Australia’s carbon emission estimates have fallen to their lowest point in the last 30 years, driven primarily by offsets from the nation’s vast lands and forests.
Recently released data has shown that land containing forests and other vegetation—which absorb and store carbon dioxide—have played a critical role in directing Australia’s drop in emissions.
The data was released as part of the December 2020 quarterly update of Australia’s National Greenhouse Gas Inventory, an annual reporting requirement under the United Nations’ Kyoto Protocol—the world’s only legally binding contract to reduce emissions.
Unlike other sectors, management of land—also known as “land use, land-use change, and forestry” (LULUCF)—can allow for the removal of carbon dioxide from the atmosphere and act as a carbon “sink.”
Since peaking at 638 Mt (megatonnes, or million tonnes) in 2007, Australia’s overall emissions fell by 21.7 percent to a new low of 499 Mt in 2020. Of this decline, 83 percent came directly from LULUCF.
In particular, the report outlined that significant contributions to lowered emissions came from reductions in land clearing operations and native forest harvesting.
It also attributed improvements in “soil carbon” by encouraging farmers to employ strategies that help maximise carbon absorption and retention within agricultural soil.
The Australian government has listed soil carbon as one of five pathways in its Low Emissions Technology Statement, and it is banking on the land sector to further reducing emissions after estimates revealed that between 2011 and 2016, the sector had offset 3.5 percent of total human-induced emissions across all sectors.
It has also recently pledged $36.7 million towards further research in the form of the National Soil Carbon Innovation Challenge.
This all means that current carbon emission data now place Australia as producing 499 Mt of emission in 2020, which is a reduction of 19.9 percent below 2005 levels.
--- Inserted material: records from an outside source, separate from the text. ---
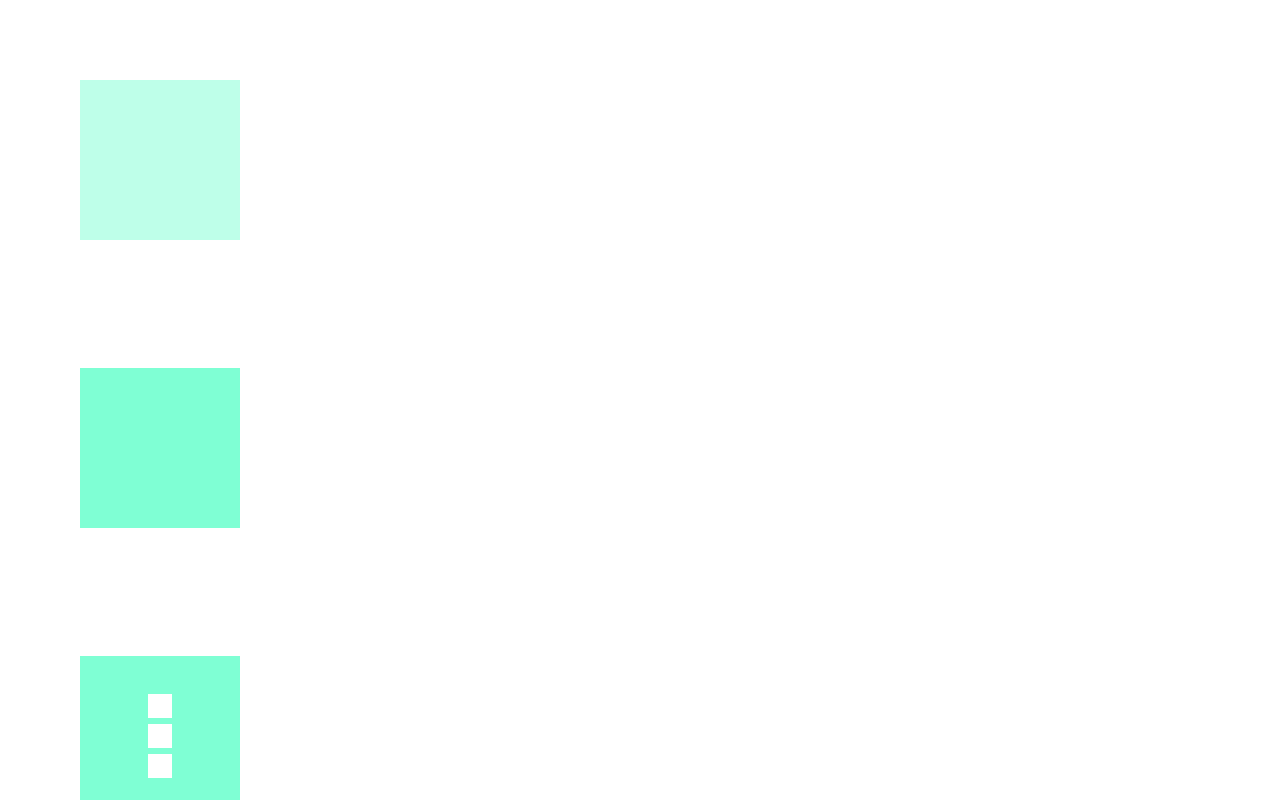
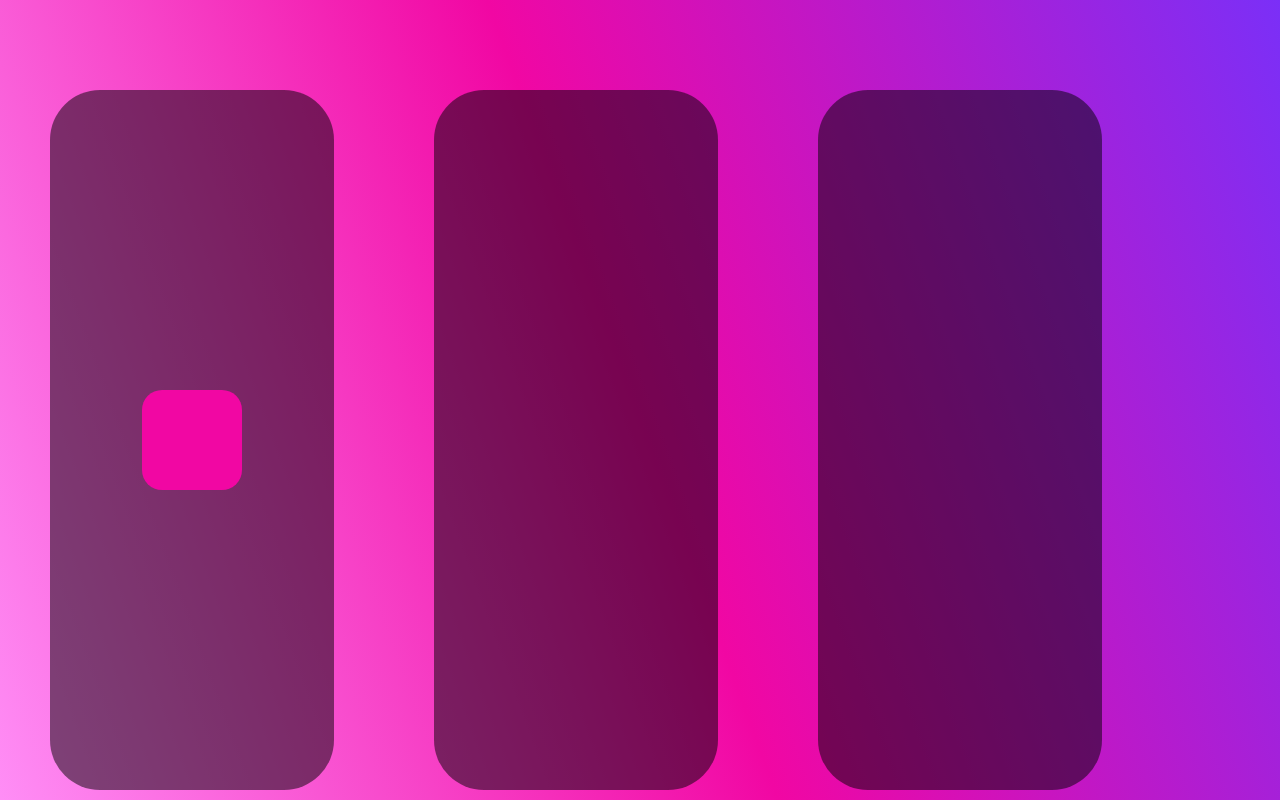
Before and after one commit to LinnLatt7012/framermotion-training, a React (Create React App) app: page / in a window 1280 px wide. Shown: the top 800 px of the page. Built offline with nearby package versions, Linux system fonts and the light colour scheme.

Commit message:
drag and drop update

```diff
--- a/src/App.js
+++ b/src/App.js
@@ -1,10 +1,10 @@
 import FirstApp from './firstTraining/App';
+import DragApp from './dragdrop/DragApp';
 
 function App() {
   return (
-    <div >
-      <FirstApp />
-    </div>
+      // <FirstApp />
+      <DragApp />
 
   );
 }
--- /dev/null
+++ b/src/dragdrop/DragApp.js
@@ -0,0 +1,79 @@
+import React, { useRef} from "react";
+import ReactDOM from 'react-dom';
+import { useState } from "react";
+import { motion, AnimateSharedLayout } from "framer-motion";
+import { useViewportWidth } from "./useViewportWidth";
+import "./styles.css";
+
+/**
+ * This is an example of a shared drag gesture in Framer Motion 2.
+ *
+ * When the box is dragged from one half to the other, it gets
+ * removed from one component and added in the other. This isn't
+ * the same box - it is two seperate components that share a layoutId.
+ */
+
+export default function DragApp() {
+  const viewportWidth = useViewportWidth();
+  const [activeHalf, setActiveHalf] = useState("a");
+  const con = useRef()
+  const onViewportBoxUpdate = ({ x }) => {
+    const zoneViewport = viewportWidth.current / 3;
+    console.log(ReactDOM.findDOMNode(con.current).querySelectorAll('.half-container .overlay')[2].getBoundingClientRect().left);
+    if (x < zoneViewport) {
+      setActiveHalf("a");
+    } else if (zoneViewport < x && x< zoneViewport*2 ) {
+      setActiveHalf("b");
+    } else if (x > zoneViewport*2) {
+      setActiveHalf("c");
+    }
+    console.log(con,'x :',x,"perZone",x < zoneViewport, zoneViewport < x  && x< zoneViewport*2,zoneViewport *2 < x);
+  };
+
+  return (
+    <AnimateSharedLayout>
+      <div className="container" ref={con} >
+        <Zone
+          color="#f107a3"
+          isSelected={activeHalf === "a"}
+          onViewportBoxUpdate={onViewportBoxUpdate}
+        />
+        <Zone
+          color="#7b2ff7"
+          isSelected={activeHalf === "b"}
+          onViewportBoxUpdate={onViewportBoxUpdate}
+        />
+        <Zone
+          color="#ff90f7"
+          isSelected={activeHalf === "c"}
+          onViewportBoxUpdate={onViewportBoxUpdate}
+        />
+      </div>
+    </AnimateSharedLayout>
+  );
+}
+
+function Zone({ color, isSelected, onViewportBoxUpdate }) {
+
+  return (
+    <div className="half-container" >
+      <motion.div className="overlay" />
+      {isSelected && (
+        <motion.div
+          className="box"
+          layoutId="box"
+          initial={false}
+          animate={{ backgroundColor: color }}
+          drag
+          // Snap the box back to its center when we let go
+          dragConstraints={{ top: 0, left: 0, right: 0, bottom: 0 }}
+          // Allow full movememnt outside constraints
+          dragElastic={1}
+          onDragEnd={
+            (event, info) =>  onViewportBoxUpdate(info.point)
+          }
+        />
+      )}
+    </div>
+  );
+}
--- /dev/null
+++ b/src/dragdrop/styles.css
@@ -0,0 +1,59 @@
+html,
+body {
+  min-height: 100vh;
+  padding: 0;
+  margin: 0;
+}
+
+* {
+  box-sizing: border-box;
+}
+
+body {
+  background: linear-gradient(250deg, #7b2ff7, #f107a3,#ff90f7);
+  background-repeat: no-repeat;
+}
+
+.App {
+  font-family: sans-serif;
+  text-align: center;
+}
+
+.container {
+  width: 100vw;
+  height: 100vh;
+  /* position: absolute; */
+  margin-top: 40px;
+  display: flex;
+  align-items: stretch;
+  justify-content: stretch;
+}
+
+.half-container {
+  display: flex;
+  align-items: center;
+  justify-content: center;
+  width: 30%;
+  height: 100%;
+  position: relative;
+}
+
+.box {
+  background: white;
+  width: 100px;
+  height: 100px;
+  border-radius: 20px;
+  position: relative;
+  z-index: 1;
+}
+
+.overlay {
+  position: absolute;
+  top: 50px;
+  left: 50px;
+  bottom: 50px;
+  right: 50px;
+  background: black;
+  opacity: 0.5;
+  border-radius: 50px;
+}
--- /dev/null
+++ b/src/dragdrop/useViewportWidth.js
@@ -0,0 +1,17 @@
+import { useEffect, useRef } from "react";
+
+export function useViewportWidth() {
+  const viewportWidth = useRef(0);
+
+  useEffect(() => {
+    const updateViewportWidth = () => {
+      viewportWidth.current = window.innerWidth;
+    };
+
+    updateViewportWidth();
+
+    window.addEventListener("resize", updateViewportWidth);
+  }, []);
+
+  return viewportWidth;
+}
```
If this trend continues, the forecasts predict Australia will meet or even surpass the requirements of the Kyoto Protocol—to reduce emissions by 5 percent below 2000 levels by 2020—and the Paris Agreement—to reduce emissions by 26 to 28 percent below 2005 levels by 2030.
However, the peak body for climate change in Australia, the Climate Council, believes the government has not done enough.
“Australia’s progress is nowhere near what’s needed. Recent analysis shows that excluding land-use change emissions (which the Federal government has virtually no control over), our emissions are 7 percent higher than 2005 levels,” the Climate Council said.
“Every quarter, the Federal Government tries to take credit for emissions reductions it has made zero contribution to. Instead, it is holding back progress on the scale and pace of emissions reductions we need,” Climate Council researcher Tim Baxter said.
“Meanwhile, the Federal Government has not introduced a single climate policy that has demonstrably reduced emissions: be it developing renewable energy technology to support a transition away from fossil fuel; or incentivising electric vehicle purchases.”
Minister for Energy and Emissions Reduction Angus Taylor said that the nation would prioritise investing in low emissions technologies to meet targets, part of Australia’s “technology not taxes” approach.
“The Government has a comprehensive suite of policies to meet its emissions reduction commitments, encourage innovation and back new and emerging low emissions technologies,” Taylor said.
“The Government has announced, as part of the 2021-22 Budget, a further $1.6 billion to bolster Australia’s position as a leader in low emissions technologies and to meet Australia’s emissions reduction targets, taking our total expected investment to more than $20 billion over the decade to 2030.
The Australian Government has also targeted gas as a key source of reliable energy in the transition to renewables, a decision that has frequently been met with criticism from climate activist groups.
Australia’s largest aluminium smelter was forced to power down several times in a month after energy prices skyrocketed by 18,000 percent after coal plant outages forced the grid to rely largely on renewable energy sources.
Angus Taylor had previously said that the push against gas did not support a reduction in greenhouse gas emissions and only served to disadvantage Australian families and businesses.
According to a report by CSIRO (pdf), compared with coal, domestic gas use for power generation will reduce emissions by an estimated 31 or 50 percent, depending on the type of gas turbine used.
“The ironic thing about gas is that a lot of the anti-gas activists say, ‘well, it’s important to get rid of gas because of the emissions,’” he said. “Frankly, more gas in our system right now will bring down emissions.”
“What we’ve got is these activists who are acting against the interests of Australia, against the interests of Australian manufacturing, against the interests of Australian small businesses and households,” Taylor said.